Re-filed lawsuit asks that residents be allowed to use analog electric meter at no extra cost
By: Melissa Jenco |
Opponents of Naperville’s smart meter program have re-filed their federal lawsuit to include more evidence to back up their concerns over health, safety and security and show their constitutional rights are being violated.
The amended lawsuit now seeks to force the city to replace smart meters with analog meters upon residents’ request at no cost.
“A lot of new information has come out in the past year and a lot of additional bad behavior from the city,” said Doug Ibendahl, attorney for the smart meter opponents.
The city has installed smart meters on more than 57,000 homes that officials say will help them operate the electric system in a more efficient, reliable and cost-effective manner.
But members of the Naperville Smart Meter Awareness group filed a federal lawsuit in December 2011 citing “a multitude of serious health, safety, security and privacy concerns” over the meters that wirelessly transmit data about electric use to the city, which runs the utility.
Judge John Z. Lee questioned both sides about the case for about two hours in September and issued a 24-page written decision last month that dismisses claims residents’ constitutional rights are being violated. However, he allowed the smart meter opponents to re-file an amended lawsuit.
The revised litigation describes some of the clashes the opponents have had with the city including the January arrests of two of its leaders for interfering with meter installation. It also touches on issues other cities have had with fires related to smart meter installation, points to the hacking of Naperville’s website to show there are security risks and further details concerns over the effect of radio frequency on health.
The suit alleges violations of residents’ constitutional rights to due process, equal protection, protection from unreasonable searches and protection from invasion of privacy. It also now accuses the city of violating the Americans with Disabilities Act.
City officials have repeatedly said the meters are safe and that safeguards are in place to protect customers’ privacy. City Attorney Margo Ely said she again will ask Lee to dismiss the lawsuit.
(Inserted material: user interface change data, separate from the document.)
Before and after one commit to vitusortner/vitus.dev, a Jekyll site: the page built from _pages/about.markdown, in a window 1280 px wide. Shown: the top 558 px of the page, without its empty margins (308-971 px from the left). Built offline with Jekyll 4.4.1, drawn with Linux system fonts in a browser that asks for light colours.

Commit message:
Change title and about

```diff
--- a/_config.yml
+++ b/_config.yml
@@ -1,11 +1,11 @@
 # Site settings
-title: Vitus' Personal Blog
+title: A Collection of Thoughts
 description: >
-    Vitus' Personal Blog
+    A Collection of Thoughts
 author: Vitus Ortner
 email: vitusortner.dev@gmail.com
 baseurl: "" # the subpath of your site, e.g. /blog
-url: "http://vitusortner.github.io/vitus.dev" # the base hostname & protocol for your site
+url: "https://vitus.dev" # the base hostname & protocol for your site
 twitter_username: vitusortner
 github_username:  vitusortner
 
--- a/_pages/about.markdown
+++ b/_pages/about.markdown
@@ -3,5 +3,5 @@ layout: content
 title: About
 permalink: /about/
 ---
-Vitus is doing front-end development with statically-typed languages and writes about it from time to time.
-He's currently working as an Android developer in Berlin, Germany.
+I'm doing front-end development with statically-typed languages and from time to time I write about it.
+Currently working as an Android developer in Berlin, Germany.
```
“We believe the lawsuit lacks merit,” she said. “I think it’s a fair public policy debate to have, but smart meters do not violate people’s constitutional rights.”